Task to complete: Without changing a word, repeat the data, and include no pictures.

Screenshot and code edit data:
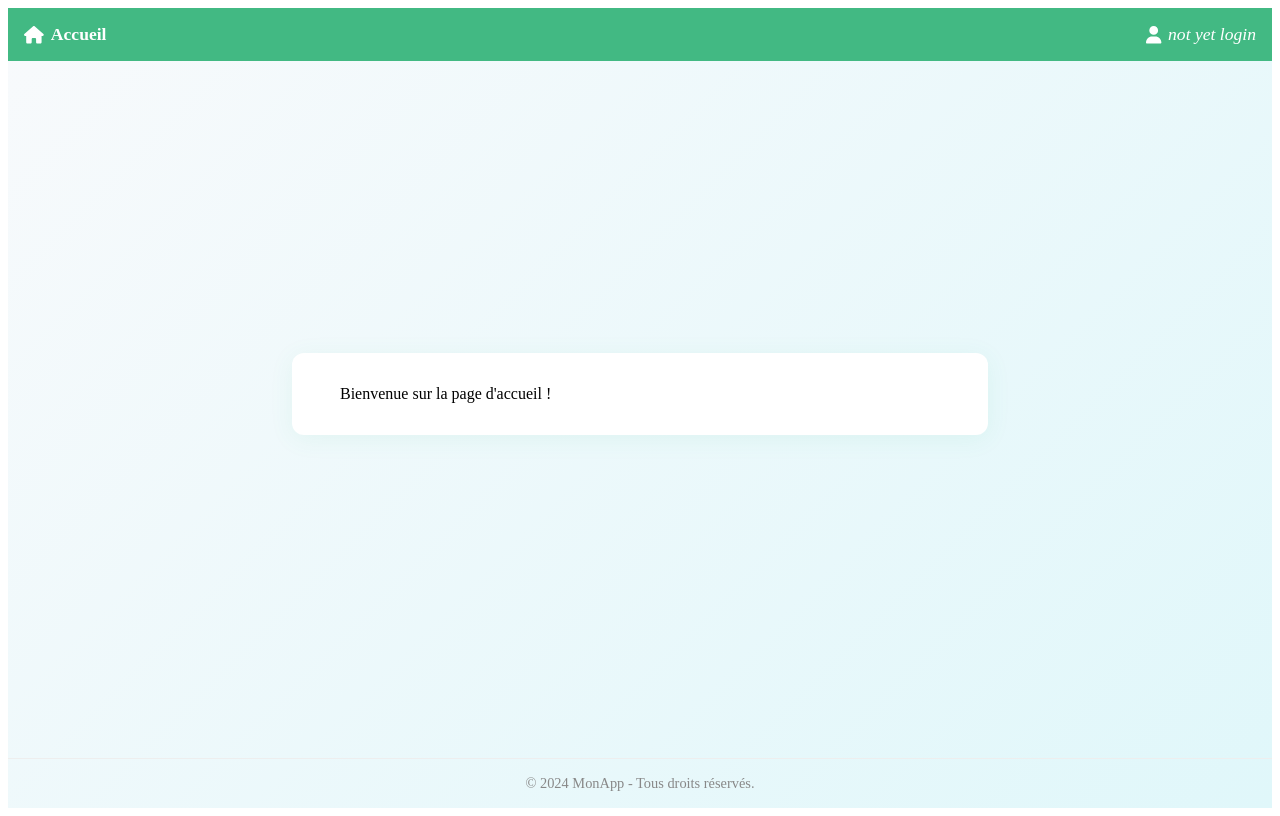
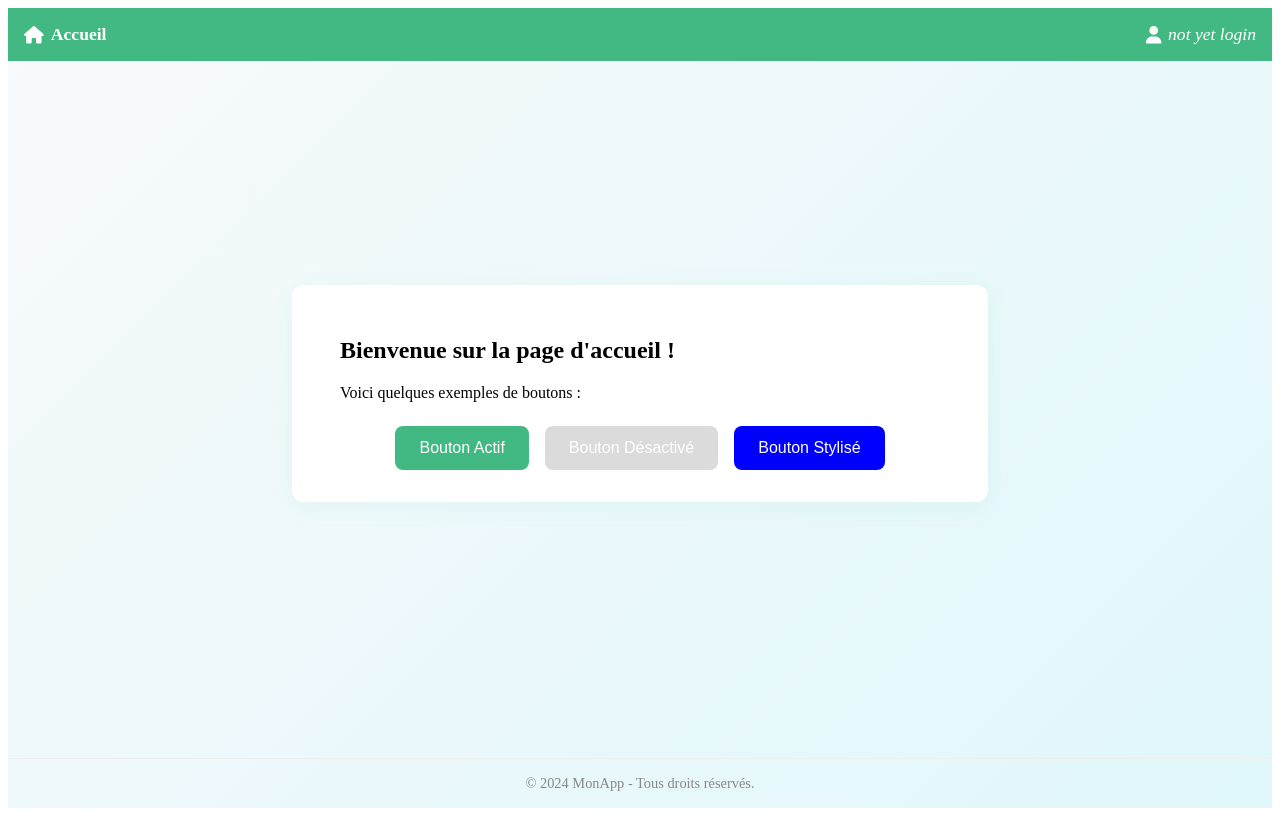
Before and after one commit to WeedForSpeedcs/TP3_OBRUN_JONAS_RAMIREZ_NICOLAS, a Vue app: page / in a window 1280 px wide. Built offline with nearby package versions, Linux system fonts and the light colour scheme.

Commit message:
Ex 7: create BaseButton with primary color

```diff
--- /dev/null
+++ b/src/components/BaseButton.vue
@@ -0,0 +1,46 @@
+<template>
+  <button class="base-button" :disabled="disabled">
+    <slot></slot>
+  </button>
+</template>
+
+<script>
+export default {
+  name: 'BaseButton',
+  props: {
+    disabled: {
+      type: Boolean,
+      default: false,
+    },
+  },
+}
+</script>
+
+<style scoped>
+.base-button {
+  background-color: #42b983;
+  color: white;
+  padding: 0.8rem 1.5rem;
+  border: none;
+  border-radius: 8px;
+  cursor: pointer;
+  font-size: 1rem;
+  transition: background-color 0.3s ease, transform 0.2s ease;
+}
+
+.base-button:hover:not([disabled]) {
+  background-color: #369b71;
+  transform: translateY(-2px);
+}
+
+.base-button:focus:not([disabled]) {
+  outline: none;
+  box-shadow: 0 0 0 3px rgba(66, 185, 131, 0.5);
+}
+
+.base-button[disabled] {
+  background-color: #cccccc;
+  cursor: not-allowed;
+  opacity: 0.7;
+}
+</style>
--- a/src/pages/HomePage.vue
+++ b/src/pages/HomePage.vue
@@ -1,9 +1,32 @@
 <template>
-  <div>Bienvenue sur la page d'accueil !</div>
+  <div>
+    <h2>Bienvenue sur la page d'accueil !</h2>
+    <p>Voici quelques exemples de boutons :</p>
+    <div class="button-group">
+      <BaseButton>Bouton Actif</BaseButton>
+      <BaseButton disabled>Bouton Désactivé</BaseButton>
+      <BaseButton style="background-color: blue;">Bouton Stylisé</BaseButton>
+    </div>
+  </div>
 </template>
 
 <script>
+import BaseButton from '../components/BaseButton.vue'
+
 export default {
   name: 'HomePage',
+  components: {
+    BaseButton,
+  },
 }
 </script>
+
+<style scoped>
+.button-group {
+  display: flex;
+  gap: 1rem;
+  margin-top: 1.5rem;
+  flex-wrap: wrap;
+  justify-content: center;
+}
+</style>
```
Also changed, not shown: 1 other file (tests, documents, lock files or other folders).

Exercise solution:
Before and after one commit to WeedForSpeedcs/TP3_OBRUN_JONAS_RAMIREZ_NICOLAS, a Vue app: page / in a window 1280 px wide. Built offline with nearby package versions, Linux system fonts and the light colour scheme.

Commit message:
Ex 7: create BaseButton with primary color

```diff
--- /dev/null
+++ b/src/components/BaseButton.vue
@@ -0,0 +1,46 @@
+<template>
+  <button class="base-button" :disabled="disabled">
+    <slot></slot>
+  </button>
+</template>
+
+<script>
+export default {
+  name: 'BaseButton',
+  props: {
+    disabled: {
+      type: Boolean,
+      default: false,
+    },
+  },
+}
+</script>
+
+<style scoped>
+.base-button {
+  background-color: #42b983;
+  color: white;
+  padding: 0.8rem 1.5rem;
+  border: none;
+  border-radius: 8px;
+  cursor: pointer;
+  font-size: 1rem;
+  transition: background-color 0.3s ease, transform 0.2s ease;
+}
+
+.base-button:hover:not([disabled]) {
+  background-color: #369b71;
+  transform: translateY(-2px);
+}
+
+.base-button:focus:not([disabled]) {
+  outline: none;
+  box-shadow: 0 0 0 3px rgba(66, 185, 131, 0.5);
+}
+
+.base-button[disabled] {
+  background-color: #cccccc;
+  cursor: not-allowed;
+  opacity: 0.7;
+}
+</style>
--- a/src/pages/HomePage.vue
+++ b/src/pages/HomePage.vue
@@ -1,9 +1,32 @@
 <template>
-  <div>Bienvenue sur la page d'accueil !</div>
+  <div>
+    <h2>Bienvenue sur la page d'accueil !</h2>
+    <p>Voici quelques exemples de boutons :</p>
+    <div class="button-group">
+      <BaseButton>Bouton Actif</BaseButton>
+      <BaseButton disabled>Bouton Désactivé</BaseButton>
+      <BaseButton style="background-color: blue;">Bouton Stylisé</BaseButton>
+    </div>
+  </div>
 </template>
 
 <script>
+import BaseButton from '../components/BaseButton.vue'
+
 export default {
   name: 'HomePage',
+  components: {
+    BaseButton,
+  },
 }
 </script>
+
+<style scoped>
+.button-group {
+  display: flex;
+  gap: 1rem;
+  margin-top: 1.5rem;
+  flex-wrap: wrap;
+  justify-content: center;
+}
+</style>
```
Also changed, not shown: 1 other file (tests, documents, lock files or other folders).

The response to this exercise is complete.